Communicating with Clients more effectively
Updated: Sep 23
You've been working with clients for a while now so you know that during the design phase and all the way up to the construction of your project you spend a lot of time communicating with the client.
This includes discussing the design, specifications, construction, material specifications and supply, contracts and many other issues that come up during the project.
Once the design goes into construction phrase it ads the other layer of now having to communicate with a contractor (but we'll talk about that in another article). During the project, many important decisions are made so it is absolutely necessary to have effective communication from both you and the client to avoid misunderstanding or disputes.
Misunderstandings can lead to hours of rework and in some cases contractual difficulties. So it's best to ensure communication is clear.
What if English is your second language, too? This is an even more challenging aspect of your job! I'm here to say, you're not alone because even professionals with many years experience have these challenges, too. The good news is, just by reading this article you're already showing that you're dedicated to improving.
My tips for you are the tips I've always tried to follow in my career but I've adapted them to take into consideration some of the frustrations you might have as a person who speaks English as a second language.
Here are some of my tips to remember while effectively communicating with the clients. I highly recommend Episode 15 of Presentation Skills for Design students by Christina Canters. In this episode Christina talks to Bryan Miller and Nicole Hardman about their advice for talking to clients.
Things you should do:
Keep your message very simple and clear. Don't try to use big or fancy words to impress the client.

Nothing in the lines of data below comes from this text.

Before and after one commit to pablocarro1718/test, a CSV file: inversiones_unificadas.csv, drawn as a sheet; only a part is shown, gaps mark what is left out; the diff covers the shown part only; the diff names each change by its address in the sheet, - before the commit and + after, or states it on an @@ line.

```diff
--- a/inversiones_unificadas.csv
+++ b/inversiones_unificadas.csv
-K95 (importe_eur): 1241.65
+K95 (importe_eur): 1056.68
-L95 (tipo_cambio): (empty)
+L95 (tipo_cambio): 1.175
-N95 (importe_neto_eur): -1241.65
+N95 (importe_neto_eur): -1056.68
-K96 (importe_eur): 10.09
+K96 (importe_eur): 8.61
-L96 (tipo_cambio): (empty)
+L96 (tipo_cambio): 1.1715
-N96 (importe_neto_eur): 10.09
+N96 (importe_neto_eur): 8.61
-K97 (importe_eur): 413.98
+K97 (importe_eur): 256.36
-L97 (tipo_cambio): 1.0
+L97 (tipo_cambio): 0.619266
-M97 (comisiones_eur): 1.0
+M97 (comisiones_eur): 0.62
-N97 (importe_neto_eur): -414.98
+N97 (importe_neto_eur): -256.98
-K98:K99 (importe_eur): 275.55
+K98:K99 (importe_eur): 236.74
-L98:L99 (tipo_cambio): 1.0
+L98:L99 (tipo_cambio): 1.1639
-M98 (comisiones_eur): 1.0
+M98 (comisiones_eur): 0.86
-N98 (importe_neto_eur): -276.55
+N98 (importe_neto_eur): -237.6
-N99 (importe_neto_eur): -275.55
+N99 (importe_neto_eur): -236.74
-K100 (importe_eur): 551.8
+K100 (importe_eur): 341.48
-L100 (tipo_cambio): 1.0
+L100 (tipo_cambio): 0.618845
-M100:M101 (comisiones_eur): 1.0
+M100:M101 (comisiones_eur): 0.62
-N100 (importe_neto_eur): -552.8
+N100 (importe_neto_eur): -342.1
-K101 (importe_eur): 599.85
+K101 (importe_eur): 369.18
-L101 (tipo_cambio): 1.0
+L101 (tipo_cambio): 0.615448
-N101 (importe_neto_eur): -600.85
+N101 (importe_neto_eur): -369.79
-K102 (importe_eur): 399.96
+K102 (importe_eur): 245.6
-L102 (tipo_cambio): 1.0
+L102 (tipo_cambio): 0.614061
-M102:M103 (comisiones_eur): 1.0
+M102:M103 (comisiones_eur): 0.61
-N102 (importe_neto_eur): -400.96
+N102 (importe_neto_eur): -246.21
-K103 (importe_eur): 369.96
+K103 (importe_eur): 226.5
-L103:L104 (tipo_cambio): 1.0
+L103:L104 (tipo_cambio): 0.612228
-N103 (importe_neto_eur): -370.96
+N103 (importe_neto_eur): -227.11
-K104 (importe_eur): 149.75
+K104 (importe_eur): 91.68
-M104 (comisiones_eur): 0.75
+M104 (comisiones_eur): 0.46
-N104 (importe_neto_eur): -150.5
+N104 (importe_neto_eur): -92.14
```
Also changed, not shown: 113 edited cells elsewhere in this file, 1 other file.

You'll be making it too complicated for yourself and them. Clients like things to be clear. So the good news for you is that means you need to use clear and simple language and shorter sentences. Keep written sentences short if you need and use dot points where you can. When I first started working I used The Little Black Book of Business Writing by Mark Tredinnick. I loved it because it was small and concise but packed full of good examples.
If some things are more challenging to communicate with words, try and communicate through drawing. When the client is focused on your drawing rather than looking at your face, it can give you the time to think about what you need to say in fewer words. Infographics are also useful for both you and the client to make sure 'you're on the same page' (everyone is in agreement).
Ask your client to give you feedback or repeat what you have said or done. Say things like 'does that make sense to you? Do you have any questions about this in particular?' Also keep in mind that sometimes they might be scared to ask particular questions and can sometimes write you emails after design presentations once they have had time to think about it.
Write down everything and always follow up important emails where decisions were made with an email to confirm what was said. This helps them to be able to clear up any miscommunications or misconceptions. Ask them 'Is there anything I have left off or forgotten? eg. Thanks for our meeting today. As we discussed I will complete the following:
- Task 1
- Task 2
- Task 3
Let me know if there is anything else I have missed.
Very often in American and Australian culture, if a client writes an email to ask a question or with concern but you don't have the time to respond or you won't be able to confirm for a few days, it's common practice to send them an email to confirm you have received their email and that you will attend to it (by this date or as soon as you can). It's courteous and makes the client feel like you have heard them. Clients expect that their concerns and questions are addressed as soon as possible. So doing this shows them that you understand what is important to them but also shows them you don't have the time right now.
Listen to everything your client says carefully and try to avoid interrupting them while they are talking, even when you disagree with them.
If you disagree with what they are saying, but you want the client to feel as though you're listening to them, start your next sentence with: "I can hear what you're saying, however, I believe it would be better if . . ."
If you agree with them you can also use it too: " I hear you, I agree."
Observe body language and listen to non-verbal signals from your client.
Lastly, if you want to build rapport with your client, try to include some small talk at the start of your meetings. You will get to know your clients better and it will help with your confidence during a meeting. When it starts off more relaxed it can help you relax for the more challenging parts of the conversation. If you're stuck here are some examples for small talk.
Things you should try to avoid:
There is no need to impress the client by using technical and complicated language. As we said before, try to use simple language.
If you don't have the vocabulary to resolve something in the meeting or you're not sure how to answer a tricky question, let the client know. Don't avoid the question and move on because you're afraid you'll get it wrong. The client will appreciate you taking the time to resolve something. They are more likely see it as you giving the dedication and time that they believe their project deserves rather than you being incompetent at your job. Don't be afraid to tell them things like: "I'd really like to give this more thought." "I want to explore this option a little more before giving you an answer" These sorts of things can also work when working with other professions also. The client doesn't need to know that you spend time after trying to determine how you would answer their question.
Don’t take simple or silly questions from your clients personally. Often, they don’t understand the technical implications of construction the way you do.
In summary, effective communication needs a good understanding of how people behave and feel. The good news is that with practice this can be learnt. Any communication with your clients is never one way, it's always a two-way process. Speaking is equally as important as listening. Still, want more advice and resources?
Tips to Build and Maintain Trust in an Architect-Client Relationship
Communication skills for Architects
Soft Skills (personality and conversation skills) for Engineers and Designers
We'll talk more about how you can be a good active listener in our next article.